Community based tourism development - a framework for Kenya
The ostensible failure of mainstream conventional tourism has led many governments of developing countries in Africa to take up alternative means of tourism development. Community based tourism (CBT) has been advocated for as the preferred mode of tourism that will serve as a key catalyst for economic regeneration and poverty eradication. Many developing countries in Africa have recognized the importance of CBT as a panacea to tourism development challenges, providing benefits to local impoverished communities. CBT is gradually gaining momentum in Kenya, a developing country, with tourism as one of its main foreign exchange earners. However, the feasibility of CBT development in Kenya remains questionable with the major hindrances and barriers that CBT is faced with. In addition, with the growing awareness of the importance of CBT, there is a need for community based conservation models and framework guidelines in Kenya and other developing countries where high levels of bio-diversity and population growth co-exist. Therefore, the aim of this research is to develop a CBT framework for Kenya, based on an analysis of selected successful initiatives across Kenya. To achieve this aim, a research analysis on selected community based tourism initiatives in Kenya was undertaken in order to establish the factors that lead to the success (and failure) of CBT initiatives. The research also obtained insights on the present nature of tourism development in Kenya, through secondary data collection. The analysis revealed that successful initiatives all share similar success factors. However, there exist political, economic, social-cultural, legal and environmental challenges that pose great hindrances to these initiatives and to community based tourism as a whole. By using this analysis, a community based tourism framework was created in order to provide best practise guidelines for tourism practitioners and stakeholders wishing to engage in community based tourism development.

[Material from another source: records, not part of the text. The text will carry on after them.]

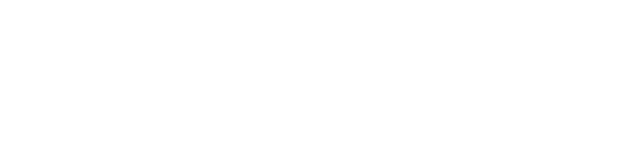
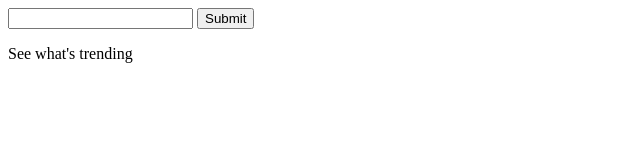
Before and after one commit to Nicknaem/Gifme, a plain HTML site: page index.html in a window 1280 px wide. Shown: the whole page, without its empty margins (0-640 px from the left). Drawn offline with Linux system fonts and the light colour scheme.

Commit message:
starting developement, basic markup

```diff
--- a/index.html
+++ b/index.html
@@ -5,7 +5,25 @@
     <meta name="viewport" content="width=device-width, initial-scale=1.0">
     <title>Document</title>
 </head>
+<style>
+
+</style>
 <body>
-
+    <header>
+        <h1 class="title"></h1>
+        <nav>
+            <!-- contains always 6 elements -->
+        </nav>
+        <div class="search-bar">
+            <form action="">
+                <input type="text" name="" id="">
+                <input type="submit" value="Submit">
+            </form>
+            <div>See what's trending</div>
+        </div>
+    </header>
+    <main class=".container">
+        <!-- rendered gifs go here -->
+    </main>
 </body>
 </html>
```
Also changed, not shown: devLog.txt (added).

The main conclusions drawn were that CBT is a viable means of development for developing countries. However, for CBT to fully be exploited and for local communities to benefit from it, the hindrances to CBT must be dealt with and eradicated. However, this is a long term process where a „people centred‟ approach to CBT development should be adopted aiming at sustainability and diversity as opposed to conservation alone.